• One of the most bizarre things I see from some Trump fans right now is the assertion that “conservatives” are going to control the White House and both houses of Congress. Trump is not a conservative. He is an unpredictable populist. Of course, many who think they are conservatives are actually pro-control populists, too. The battles between the populists and the actual conservatives (both traditional and neo types) are going to be vicious.
• The fighting among defeated Democrats for control of 2020 is going to be fierce. Will the party swing back to the far left in the form of an outright socialist such as Bernie Sanders? Or will the more centrist group — which doesn’t actually differ that much from the neoconservatives on policy — simply find a better candidate? (I suspect almost any other Democrat could have beaten Trump and almost any other Republican could have beaten Clinton. Both sides picked their worst.) The fighting among Democrats for the soul and direction of their party will almost certainly get ugly. The next few months will be especially nasty as various factions start pointing fingers at one another.

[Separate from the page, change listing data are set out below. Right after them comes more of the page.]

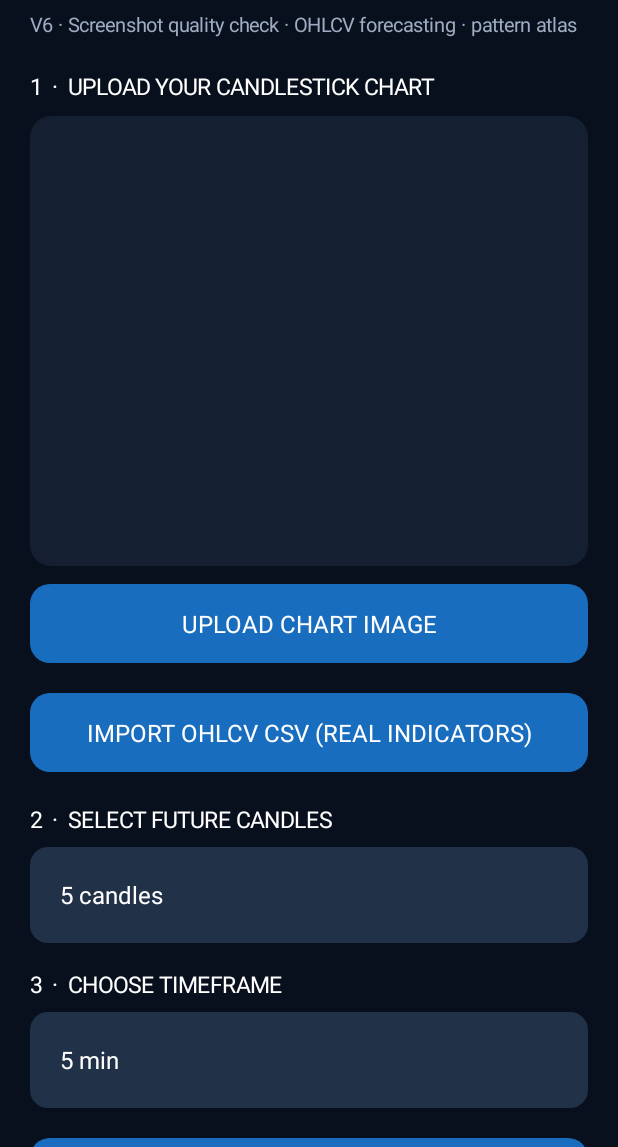
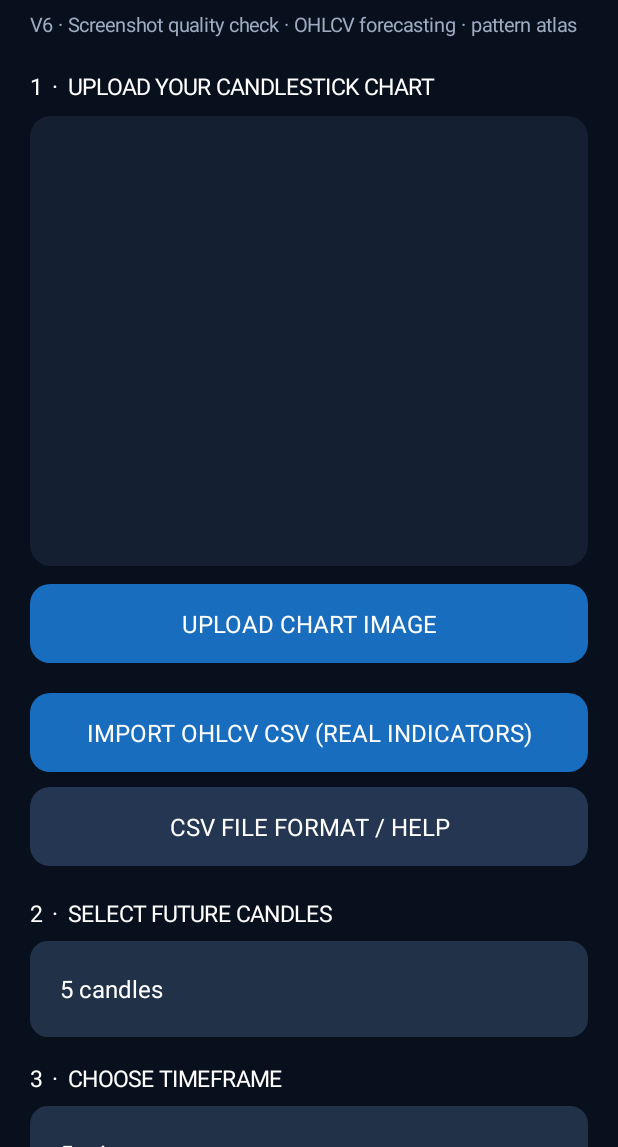
Before and after one commit to gauravkharva-cmyk/NSE-Bhavcopy-Trend-Scanner, an Android app: the screen it shows after launch (MainActivity), on a phone screen of 412 x 824 dp, the part 89-1236 px from its top. Run offline under Robolectric (Android 15) with nearby library versions, the phone set to English and light mode, and no system bars.

Commit message:
Explain CSV input format, required chronology, and limitations inside Android app

```diff
--- a/ChartPredictorPro/app/src/main/java/com/gk/chartpredictor/MainActivity.java
+++ b/ChartPredictorPro/app/src/main/java/com/gk/chartpredictor/MainActivity.java
@@ -113,6 +113,14 @@ public class MainActivity extends Activity {
             i.addCategory(Intent.CATEGORY_OPENABLE);
             startActivityForResult(Intent.createChooser(i,"Select candle CSV (oldest row first)"),102);
         });
+        gap(10);
+        TextView csvHelp=button("CSV FILE FORMAT / HELP");
+        csvHelp.setBackground(shape(Color.rgb(36,54,81),13));
+        body.addView(csvHelp);
+        csvHelp.setOnClickListener(v->new android.app.AlertDialog.Builder(this)
+            .setTitle("OHLCV candle data — required for price forecasts")
+            .setMessage("Export candle history for ONE instrument from your trading/data platform. The file must have columns Open, High, Low, Close and preferably Volume.\n\nExample:\nOpen,High,Low,Close,Volume\n240.20,242.10,239.80,241.50,12500\n241.50,244.00,240.60,243.20,13200\n\nPut the OLDEST candles first. Choose the same timeframe in this app as the CSV candles actually represent. Do not mix timeframes, strikes, split-adjustment conventions or instruments.\n\nAim for 200+ contiguous candles. This is an uncertainty-aware research model, not a guaranteed trade signal.")
+            .setPositiveButton("Close",null).show());
         gap(21);
 
         body.addView(txt("2  ·  SELECT FUTURE CANDLES",15,fg));
```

• Do you remember the part of Alexis de Tocqueville’s “Democracy in America” in which he recounts meeting Andrew Jackson at the White House? I can’t help but recall that passage as I envision the upcoming Trump presidency. Dig the passage up and see if you agree with me. (If you like Trump, you probably won’t.)
For me, the end of the campaign means it’s time to get back to intensely focusing on making art, making money and figuring out who will be important enough in my life to fight for — and with — against whatever troubles lie ahead. It’s time to get to work. There’s a lot to get done — and politics is the least important part of my world.